Start of Data shown
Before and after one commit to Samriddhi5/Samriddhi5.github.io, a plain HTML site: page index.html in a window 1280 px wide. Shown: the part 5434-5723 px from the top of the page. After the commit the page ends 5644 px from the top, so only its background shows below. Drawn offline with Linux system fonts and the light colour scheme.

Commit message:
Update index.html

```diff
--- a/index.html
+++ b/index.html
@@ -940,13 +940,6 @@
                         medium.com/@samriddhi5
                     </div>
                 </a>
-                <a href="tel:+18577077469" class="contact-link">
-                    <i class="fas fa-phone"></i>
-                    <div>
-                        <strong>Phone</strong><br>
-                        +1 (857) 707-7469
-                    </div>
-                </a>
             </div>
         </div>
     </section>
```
End of Data shown
Start of Data shown
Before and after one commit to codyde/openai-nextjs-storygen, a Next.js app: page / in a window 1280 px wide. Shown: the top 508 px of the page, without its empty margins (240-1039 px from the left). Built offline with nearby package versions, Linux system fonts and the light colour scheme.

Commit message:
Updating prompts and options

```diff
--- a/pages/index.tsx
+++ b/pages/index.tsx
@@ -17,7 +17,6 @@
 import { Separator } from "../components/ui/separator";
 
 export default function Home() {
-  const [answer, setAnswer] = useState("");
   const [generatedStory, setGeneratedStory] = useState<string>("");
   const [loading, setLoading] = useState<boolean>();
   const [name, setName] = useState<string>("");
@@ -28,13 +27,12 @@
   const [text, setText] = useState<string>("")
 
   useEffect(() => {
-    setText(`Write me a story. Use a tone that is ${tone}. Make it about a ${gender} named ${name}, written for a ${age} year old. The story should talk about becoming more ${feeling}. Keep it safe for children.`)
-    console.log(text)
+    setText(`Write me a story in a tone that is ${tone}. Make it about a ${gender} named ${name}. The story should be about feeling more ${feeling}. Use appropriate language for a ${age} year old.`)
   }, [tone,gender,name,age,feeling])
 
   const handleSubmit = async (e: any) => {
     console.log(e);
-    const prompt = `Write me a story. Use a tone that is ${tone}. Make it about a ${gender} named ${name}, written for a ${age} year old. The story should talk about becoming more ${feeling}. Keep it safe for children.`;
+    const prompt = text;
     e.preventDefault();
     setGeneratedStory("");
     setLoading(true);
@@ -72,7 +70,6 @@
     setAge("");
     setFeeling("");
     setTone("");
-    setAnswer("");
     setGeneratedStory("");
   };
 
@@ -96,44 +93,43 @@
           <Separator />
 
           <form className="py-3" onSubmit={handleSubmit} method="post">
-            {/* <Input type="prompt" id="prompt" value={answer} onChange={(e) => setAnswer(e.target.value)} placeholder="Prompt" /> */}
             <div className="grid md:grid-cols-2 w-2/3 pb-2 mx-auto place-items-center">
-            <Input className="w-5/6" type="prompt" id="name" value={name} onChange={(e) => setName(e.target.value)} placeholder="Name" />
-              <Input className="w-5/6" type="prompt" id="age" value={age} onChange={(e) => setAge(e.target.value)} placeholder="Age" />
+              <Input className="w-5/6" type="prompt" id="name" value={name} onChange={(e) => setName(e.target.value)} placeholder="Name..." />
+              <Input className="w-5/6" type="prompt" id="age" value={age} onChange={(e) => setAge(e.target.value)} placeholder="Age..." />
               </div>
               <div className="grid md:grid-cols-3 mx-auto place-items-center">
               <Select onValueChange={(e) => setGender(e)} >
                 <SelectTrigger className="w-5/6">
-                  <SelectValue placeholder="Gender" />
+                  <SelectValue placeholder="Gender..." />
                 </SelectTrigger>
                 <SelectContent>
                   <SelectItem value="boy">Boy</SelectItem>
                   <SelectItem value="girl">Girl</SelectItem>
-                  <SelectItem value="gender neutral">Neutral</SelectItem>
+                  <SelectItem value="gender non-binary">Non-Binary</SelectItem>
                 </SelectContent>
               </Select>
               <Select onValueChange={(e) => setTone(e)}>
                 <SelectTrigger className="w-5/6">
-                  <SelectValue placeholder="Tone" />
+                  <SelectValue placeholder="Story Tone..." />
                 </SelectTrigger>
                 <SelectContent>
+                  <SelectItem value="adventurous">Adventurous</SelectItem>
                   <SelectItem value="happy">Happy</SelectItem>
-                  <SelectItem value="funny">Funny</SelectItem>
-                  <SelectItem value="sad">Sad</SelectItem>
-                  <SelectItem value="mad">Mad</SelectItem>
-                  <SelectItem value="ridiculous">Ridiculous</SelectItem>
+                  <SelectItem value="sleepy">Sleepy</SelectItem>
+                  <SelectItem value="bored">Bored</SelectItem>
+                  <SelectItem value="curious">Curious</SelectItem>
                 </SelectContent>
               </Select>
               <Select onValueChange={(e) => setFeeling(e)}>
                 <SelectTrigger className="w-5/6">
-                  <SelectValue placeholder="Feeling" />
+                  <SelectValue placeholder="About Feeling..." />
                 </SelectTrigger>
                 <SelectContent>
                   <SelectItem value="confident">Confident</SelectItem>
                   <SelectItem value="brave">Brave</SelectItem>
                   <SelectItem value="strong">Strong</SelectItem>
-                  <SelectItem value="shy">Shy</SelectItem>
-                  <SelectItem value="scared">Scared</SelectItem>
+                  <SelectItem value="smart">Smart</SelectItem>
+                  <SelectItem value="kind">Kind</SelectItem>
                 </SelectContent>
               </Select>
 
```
End of Data shown
Start of Data shown
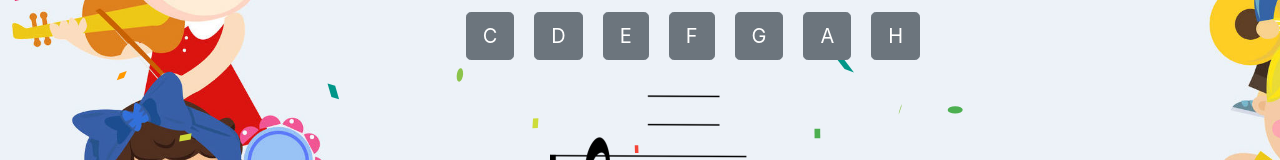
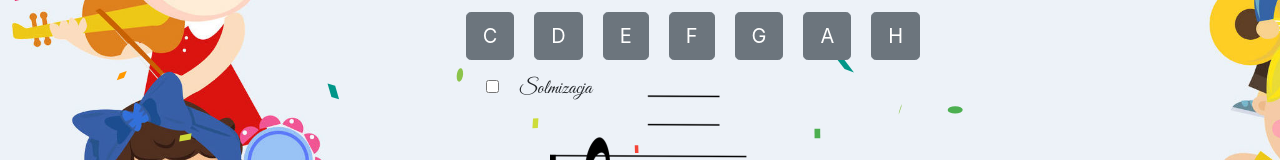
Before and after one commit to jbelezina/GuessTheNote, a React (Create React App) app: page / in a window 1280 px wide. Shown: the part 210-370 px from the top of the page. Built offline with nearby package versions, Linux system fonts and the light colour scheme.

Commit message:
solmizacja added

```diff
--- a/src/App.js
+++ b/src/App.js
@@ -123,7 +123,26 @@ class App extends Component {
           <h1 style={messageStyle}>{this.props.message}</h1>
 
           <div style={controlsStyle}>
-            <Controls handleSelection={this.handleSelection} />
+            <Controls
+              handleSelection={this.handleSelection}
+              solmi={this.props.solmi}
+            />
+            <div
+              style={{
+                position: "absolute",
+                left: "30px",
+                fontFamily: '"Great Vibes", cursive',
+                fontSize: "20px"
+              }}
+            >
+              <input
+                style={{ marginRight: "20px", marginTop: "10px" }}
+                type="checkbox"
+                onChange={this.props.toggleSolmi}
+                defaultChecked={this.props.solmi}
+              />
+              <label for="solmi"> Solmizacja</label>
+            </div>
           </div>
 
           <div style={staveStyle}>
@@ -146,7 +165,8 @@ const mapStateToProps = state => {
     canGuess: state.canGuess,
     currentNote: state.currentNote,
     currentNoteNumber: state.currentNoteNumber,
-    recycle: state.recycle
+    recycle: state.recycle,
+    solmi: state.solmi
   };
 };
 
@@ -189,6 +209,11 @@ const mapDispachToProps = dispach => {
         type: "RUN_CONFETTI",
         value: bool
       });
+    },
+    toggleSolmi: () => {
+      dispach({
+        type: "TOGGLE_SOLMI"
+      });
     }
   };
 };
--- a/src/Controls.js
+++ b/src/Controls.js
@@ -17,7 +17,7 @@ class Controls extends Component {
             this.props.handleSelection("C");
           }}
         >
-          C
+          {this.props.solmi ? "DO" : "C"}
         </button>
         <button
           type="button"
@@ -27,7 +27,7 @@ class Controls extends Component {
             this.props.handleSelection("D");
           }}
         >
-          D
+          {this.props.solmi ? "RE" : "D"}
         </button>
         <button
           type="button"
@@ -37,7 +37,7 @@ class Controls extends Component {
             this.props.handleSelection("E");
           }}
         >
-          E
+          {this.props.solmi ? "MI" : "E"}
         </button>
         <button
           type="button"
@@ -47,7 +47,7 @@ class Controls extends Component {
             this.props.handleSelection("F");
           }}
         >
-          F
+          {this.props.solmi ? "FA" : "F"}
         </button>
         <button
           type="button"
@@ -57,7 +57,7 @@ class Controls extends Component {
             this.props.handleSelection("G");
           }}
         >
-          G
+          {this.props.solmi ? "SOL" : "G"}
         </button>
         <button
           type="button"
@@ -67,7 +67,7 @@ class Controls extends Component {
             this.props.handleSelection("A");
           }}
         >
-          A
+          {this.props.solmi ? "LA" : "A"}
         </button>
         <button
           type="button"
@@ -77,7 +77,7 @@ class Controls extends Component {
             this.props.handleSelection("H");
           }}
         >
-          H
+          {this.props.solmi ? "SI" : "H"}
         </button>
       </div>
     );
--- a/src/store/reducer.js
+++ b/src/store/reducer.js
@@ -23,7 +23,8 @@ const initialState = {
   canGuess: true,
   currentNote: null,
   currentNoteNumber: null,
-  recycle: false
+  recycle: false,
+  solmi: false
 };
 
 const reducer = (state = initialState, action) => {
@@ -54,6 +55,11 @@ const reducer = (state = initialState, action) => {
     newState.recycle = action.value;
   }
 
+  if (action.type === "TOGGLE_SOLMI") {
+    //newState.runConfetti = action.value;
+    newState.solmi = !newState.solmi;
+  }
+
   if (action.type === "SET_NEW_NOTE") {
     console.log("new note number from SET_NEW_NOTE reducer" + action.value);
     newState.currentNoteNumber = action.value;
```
End of Data shown
Determine the number of lines in the entries that contain the word "string". Give that number and nothing more.

◆ **Written solution**
3